At a community college, celebrating National Apprenticeship Week can serve multiple purposes. It is, of course, an opportunity to celebrate the college’s work with apprenticeship. Beyond that, it is an opportunity to highlight, give thanks to, and promote employer partners. It is also an opportunity to do the same with other partner organizations and local leaders. Finally, and perhaps most importantly, it is a public relations opportunity to bring attention to the college, to the enrolled students, and to prospective students, parents, and educators in the community who influence career and educational choices.

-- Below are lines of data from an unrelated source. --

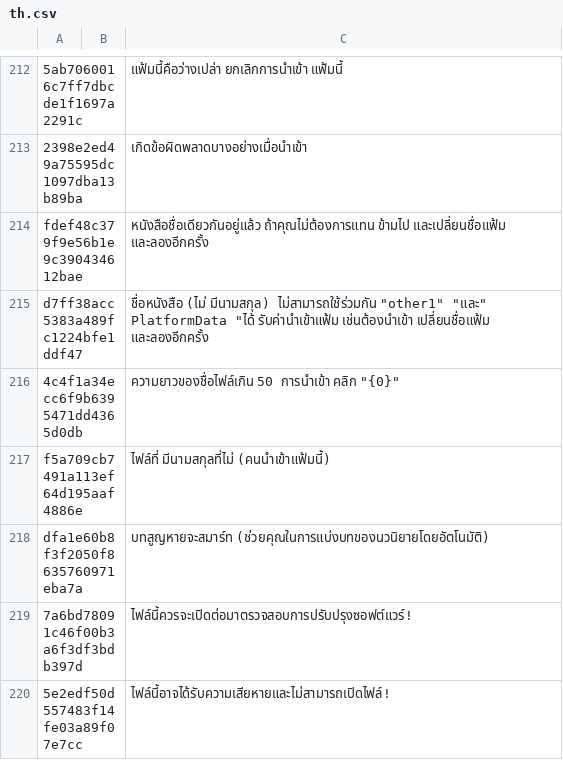
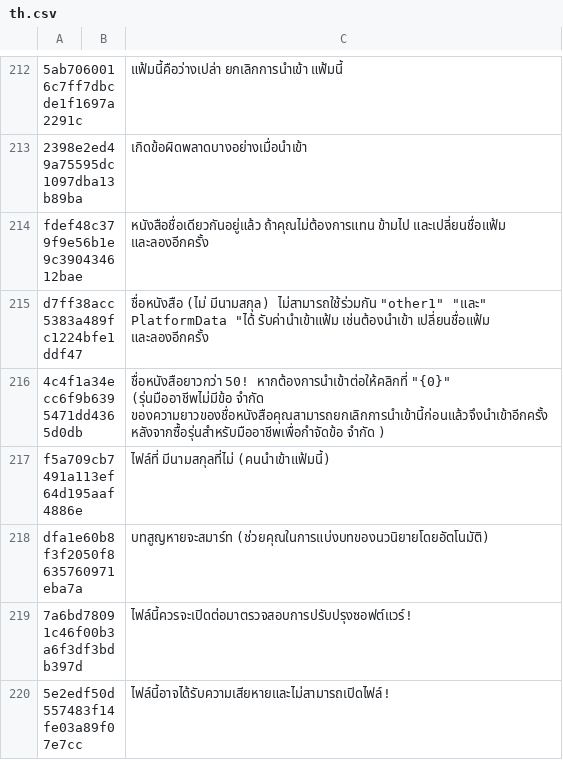
Before and after one commit to yinyue200/FlyReaderTranslation, a CSV file: FlyReaderMultilingualResourcesSolution/WebApplication1/th.csv, drawn as a sheet; only a part is shown, gaps mark what is left out.

Commit message:
update translation

```diff
--- a/FlyReaderMultilingualResourcesSolution/WebApplication1/th.csv
+++ b/FlyReaderMultilingualResourcesSolution/WebApplication1/th.csv
@@ -215,3 +215,3 @@ fdef48c379f9e56b1e9c390434612bae," ","หนังสือชื่อเดี
 d7ff38acc5383a489fc1224bfe1ddf47," ","ชื่อหนังสือ (ไม่ มีนามสกุล) ไม่สามารถใช้ร่วมกัน ""other1"" ""และ"" PlatformData ""ได้ รับค่านำเข้าแฟ้ม เช่นต้องนำเข้า เปลี่ยนชื่อแฟ้ม และลองอีกครั้ง",
-4c4f1a34ecc6f9b6395471dd4365d0db," ","ความยาวของชื่อไฟล์เกิน 50 การนำเข้า คลิก ""{0}""",
+4c4f1a34ecc6f9b6395471dd4365d0db," ","ชื่อหนังสือยาวกว่า 50! หากต้องการนำเข้าต่อให้คลิกที่ ""{0}"" (รุ่นมืออาชีพไม่มีข้อ จำกัด ของความยาวของชื่อหนังสือคุณสามารถยกเลิกการนำเข้านี้ก่อนแล้วจึงนำเข้าอีกครั้งหลังจากซื้อรุ่นสำหรับมืออาชีพเพื่อกำจัดข้อ จำกัด )",
 f5a709cb7491a113ef64d195aaf4886e," ","ไฟล์ที่ มีนามสกุลที่ไม่ (คนนำเข้าแฟ้มนี้)",
```
Also changed, not shown: FlyReaderMultilingualResourcesSolution/WebApplication1/ar.csv, FlyReaderMultilingualResourcesSolution/WebApplication1/el.csv, 21 other files.
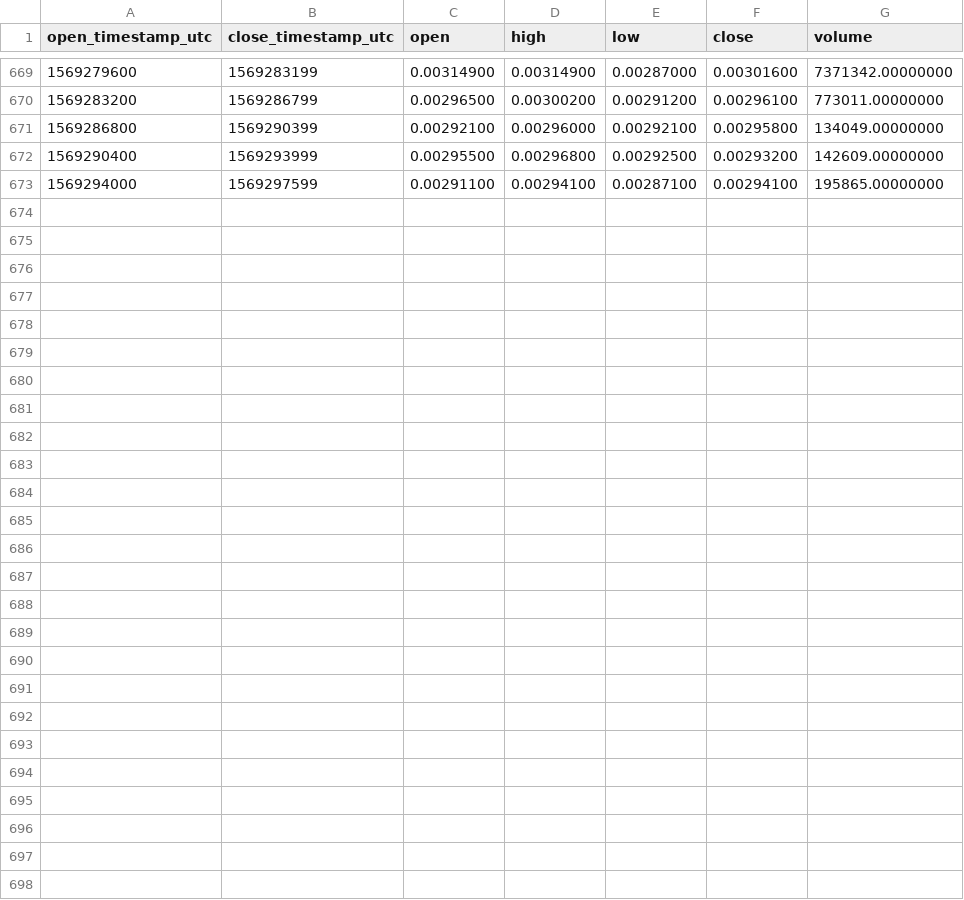
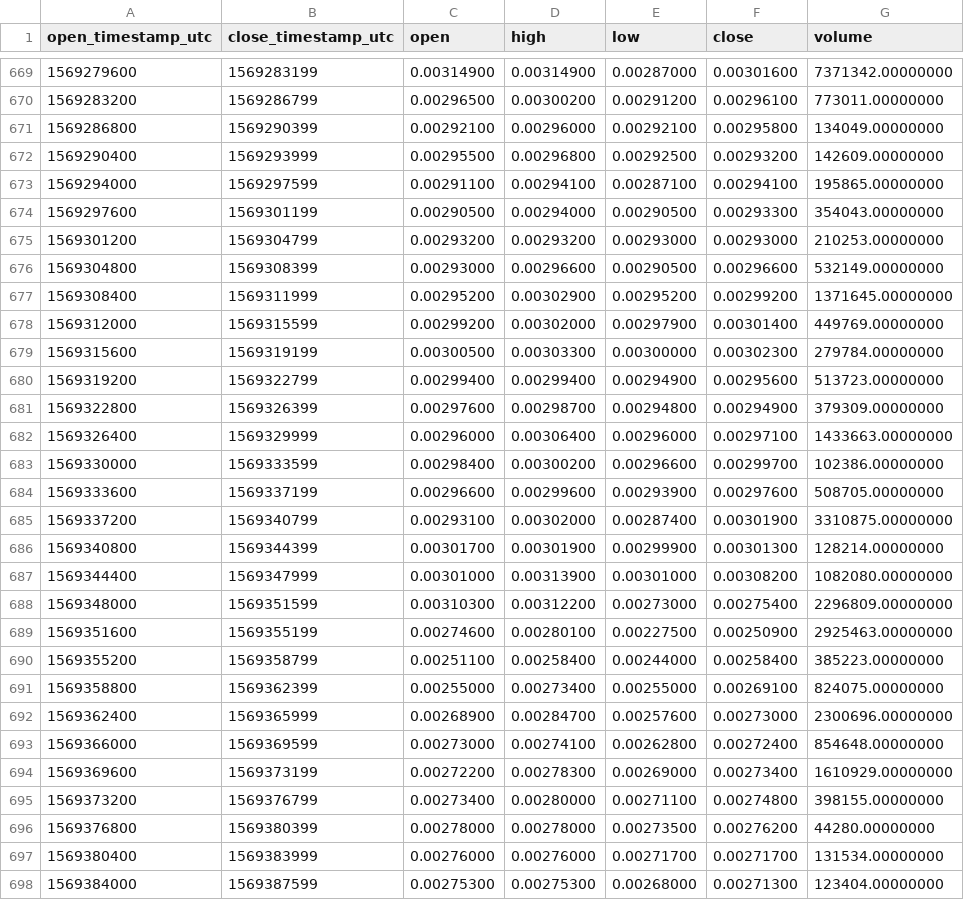
Before and after one commit to cryptobigbro/binance-FUNUSDT, a CSV file: binance-FUNUSDT-1h.csv, drawn as a sheet; only a part is shown, gaps mark what is left out; the diff names each change by its address in the sheet, - before the commit and + after, or states it on an @@ line.

Commit message:
Update OHLCV data.

```diff
--- a/binance-FUNUSDT-1h.csv
+++ b/binance-FUNUSDT-1h.csv
+row 674: 1569297600 | 1569301199 | 0.00290500 | 0.00294000 | 0.00290500 | 0.00293300 | 354043.00000000
+row 675: 1569301200 | 1569304799 | 0.00293200 | 0.00293200 | 0.00293000 | 0.00293000 | 210253.00000000
+row 676: 1569304800 | 1569308399 | 0.00293000 | 0.00296600 | 0.00290500 | 0.00296600 | 532149.00000000
+row 677: 1569308400 | 1569311999 | 0.00295200 | 0.00302900 | 0.00295200 | 0.00299200 | 1371645.00000000
+row 678: 1569312000 | 1569315599 | 0.00299200 | 0.00302000 | 0.00297900 | 0.00301400 | 449769.00000000
+row 679: 1569315600 | 1569319199 | 0.00300500 | 0.00303300 | 0.00300000 | 0.00302300 | 279784.00000000
+row 680: 1569319200 | 1569322799 | 0.00299400 | 0.00299400 | 0.00294900 | 0.00295600 | 513723.00000000
+row 681: 1569322800 | 1569326399 | 0.00297600 | 0.00298700 | 0.00294800 | 0.00294900 | 379309.00000000
+row 682: 1569326400 | 1569329999 | 0.00296000 | 0.00306400 | 0.00296000 | 0.00297100 | 1433663.00000000
+row 683: 1569330000 | 1569333599 | 0.00298400 | 0.00300200 | 0.00296600 | 0.00299700 | 102386.00000000
+row 684: 1569333600 | 1569337199 | 0.00296600 | 0.00299600 | 0.00293900 | 0.00297600 | 508705.00000000
+row 685: 1569337200 | 1569340799 | 0.00293100 | 0.00302000 | 0.00287400 | 0.00301900 | 3310875.00000000
+row 686: 1569340800 | 1569344399 | 0.00301700 | 0.00301900 | 0.00299900 | 0.00301300 | 128214.00000000
+row 687: 1569344400 | 1569347999 | 0.00301000 | 0.00313900 | 0.00301000 | 0.00308200 | 1082080.00000000
+row 688: 1569348000 | 1569351599 | 0.00310300 | 0.00312200 | 0.00273000 | 0.00275400 | 2296809.00000000
+row 689: 1569351600 | 1569355199 | 0.00274600 | 0.00280100 | 0.00227500 | 0.00250900 | 2925463.00000000
+row 690: 1569355200 | 1569358799 | 0.00251100 | 0.00258400 | 0.00244000 | 0.00258400 | 385223.00000000
+row 691: 1569358800 | 1569362399 | 0.00255000 | 0.00273400 | 0.00255000 | 0.00269100 | 824075.00000000
+row 692: 1569362400 | 1569365999 | 0.00268900 | 0.00284700 | 0.00257600 | 0.00273000 | 2300696.00000000
+row 693: 1569366000 | 1569369599 | 0.00273000 | 0.00274100 | 0.00262800 | 0.00272400 | 854648.00000000
+row 694: 1569369600 | 1569373199 | 0.00272200 | 0.00278300 | 0.00269000 | 0.00273400 | 1610929.00000000
+row 695: 1569373200 | 1569376799 | 0.00273400 | 0.00280000 | 0.00271100 | 0.00274800 | 398155.00000000
+row 696: 1569376800 | 1569380399 | 0.00278000 | 0.00278000 | 0.00273500 | 0.00276200 | 44280.00000000
+row 697: 1569380400 | 1569383999 | 0.00276000 | 0.00276000 | 0.00271700 | 0.00271700 | 131534.00000000
+row 698: 1569384000 | 1569387599 | 0.00275300 | 0.00275300 | 0.00268000 | 0.00271300 | 123404.00000000
```
Also changed, not shown: binance-FUNUSDT-1d.csv, 1 other file.
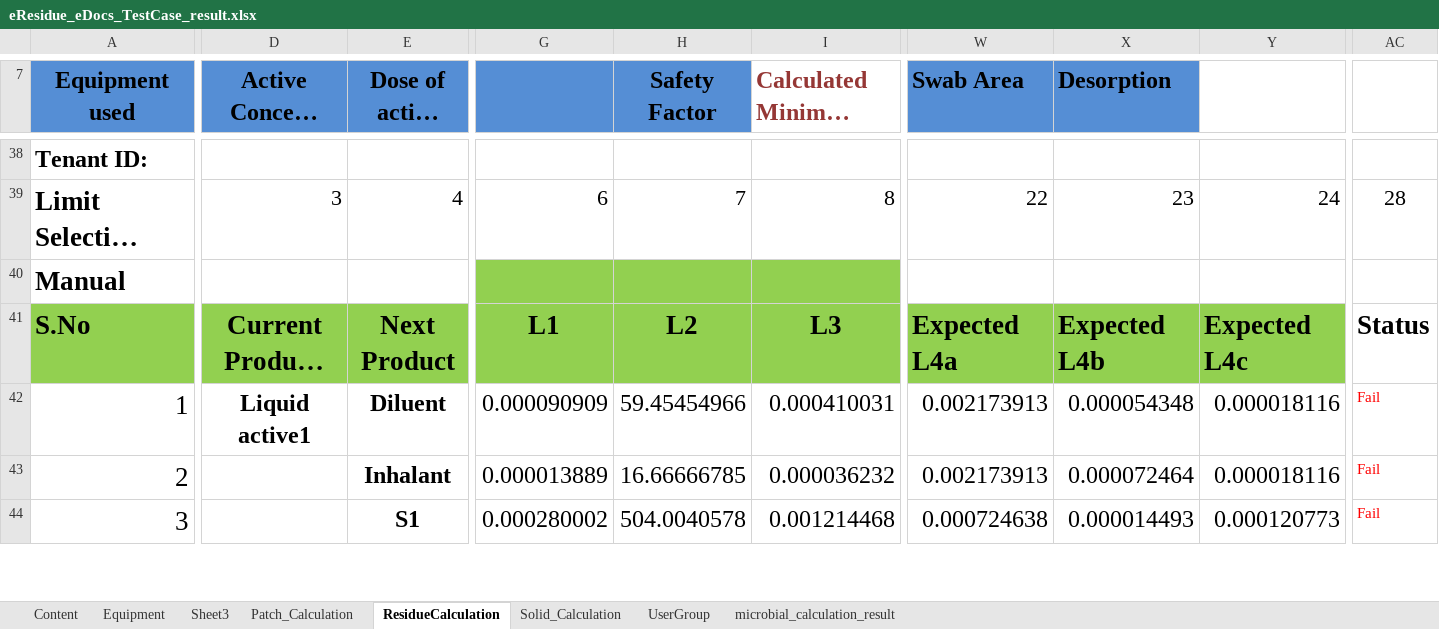
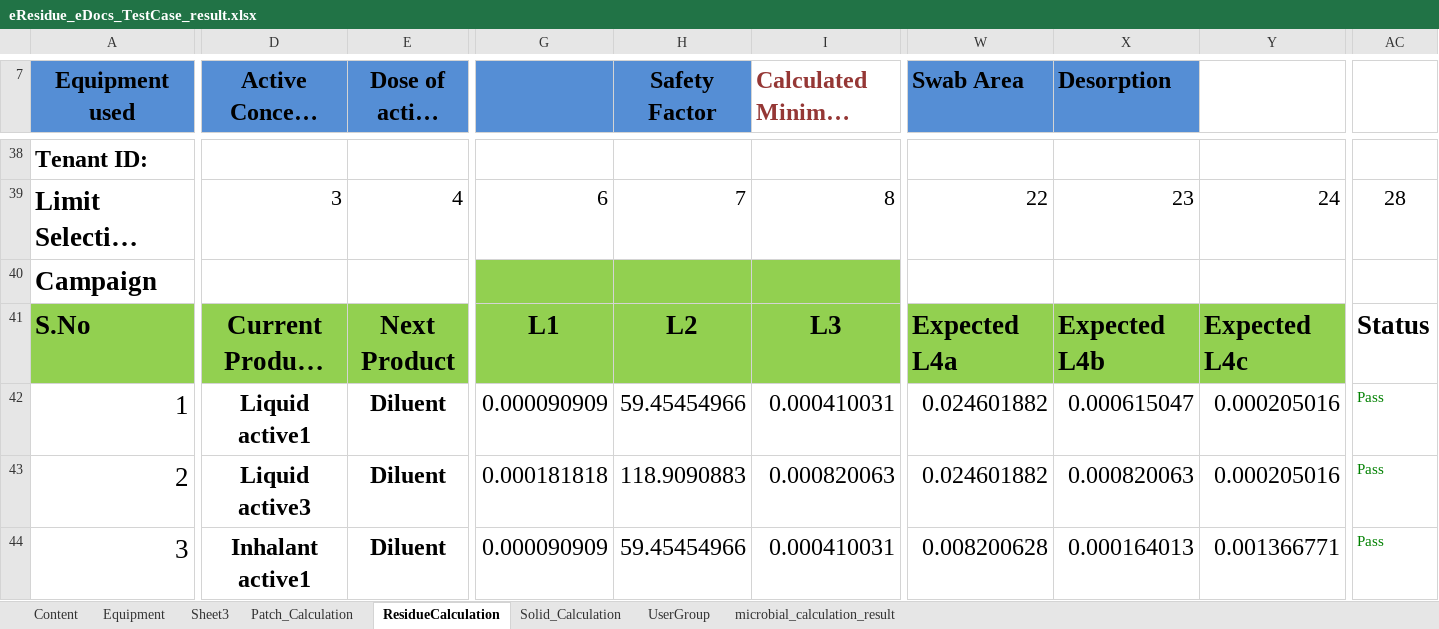
Before and after one commit to thiyagu13/CV-Docs, an Excel workbook: eResidue_CV_eDocs/bin/Test Data/eResidue_eDocs_TestCase_result.xlsx, sheet ResidueCalculation, drawn as a sheet; only a part is shown, gaps mark what is left out; long unchanged cells end in …; values as stored, in another font and other column widths than the file's, no borders; the diff covers the shown part only; the diff names each change by its address in the sheet, - before the commit and + after, or states it on an @@ line.

Commit message:
Completed manual and Campaign Calculation

```diff
--- a/eResidue_CV_eDocs/bin/Test Data/eResidue_eDocs_TestCase_result.xlsx (sheet ResidueCalculation)
+++ b/eResidue_CV_eDocs/bin/Test Data/eResidue_eDocs_TestCase_result.xlsx (sheet ResidueCalculation)
-A40 (Equipment used): Manual
+A40 (Equipment used): Campaign
-W42:W43 (Swab Area): 0.002173913
+W42:W43 (Swab Area): 0.024601882
-X42 (Desorption): 0.000054348
+X42 (Desorption): 0.000615047
-Y42:Y43: 0.000018116
+Y42:Y43: 0.000205016
-AC42:AC44: Fail
+AC42:AC44: Pass
-AC42:AC44 text colour: #FF0000
+AC42:AC44 text colour: #008000
-D43 (Active Concen. (mg/g)): (empty)
+D43 (Active Concen. (mg/g)): Liquid active3
-E43 (Dose of active (mg)): Inhalant
+E43 (Dose of active (mg)): Diluent
-G43: 0.000013889
+G43: 0.000181818
-H43 (Safety Factor): 16.66666785
+H43 (Safety Factor): 118.9090883
-I43 (Calculated Minimum Daily Dose): 0.000036232
+I43 (Calculated Minimum Daily Dose): 0.000820063
-X43 (Desorption): 0.000072464
+X43 (Desorption): 0.000820063
-D44 (Active Concen. (mg/g)): (empty)
+D44 (Active Concen. (mg/g)): Inhalant active1
-E44 (Dose of active (mg)): S1
+E44 (Dose of active (mg)): Diluent
-G44: 0.000280002
+G44: 0.000090909
-H44 (Safety Factor): 504.0040578
+H44 (Safety Factor): 59.45454966
-I44 (Calculated Minimum Daily Dose): 0.001214468
+I44 (Calculated Minimum Daily Dose): 0.000410031
-W44 (Swab Area): 0.000724638
+W44 (Swab Area): 0.008200628
-X44 (Desorption): 0.000014493
+X44 (Desorption): 0.000164013
-Y44: 0.000120773
+Y44: 0.001366771
```
Also changed, not shown: 25 added rows, 25 removed rows, 60 edited cells and cell formats elsewhere in this sheet, eResidue_CV_eDocs/bin/Test Data/eResidue_eDocs_TestCase.xlsx, 4 other files.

Some of the events and activities that community colleges have been involved in related to NAW include apprenticeship program open houses for career seekers, skills competitions, community forums, apprentice graduations, business open houses, high school or college career fairs, apprenticeship signing days, and industry roundtable events. There also may be opportunities to leverage existing venues or events in order to maximize public notice, and attendance.
Colleges that wish to celebrate National Apprenticeship Week should begin planning early and ensure that the dates for specific events are provided to all interested parties with sufficient lead time to ensure invitations can be sent, calendars can be aligned, and all the requisite arrangement can be made.
Step 1. Identify how the college will celebrate National Apprenticeship Week. As noted above, there are many ways to do so, and colleges should consider narrowing their focus initially.
Step 2. Identify whose presence is necessary to make the event a success. Employer partners and apprentices are key to a successful event, but the college will want to ensure that no interested party is mistakenly omitted.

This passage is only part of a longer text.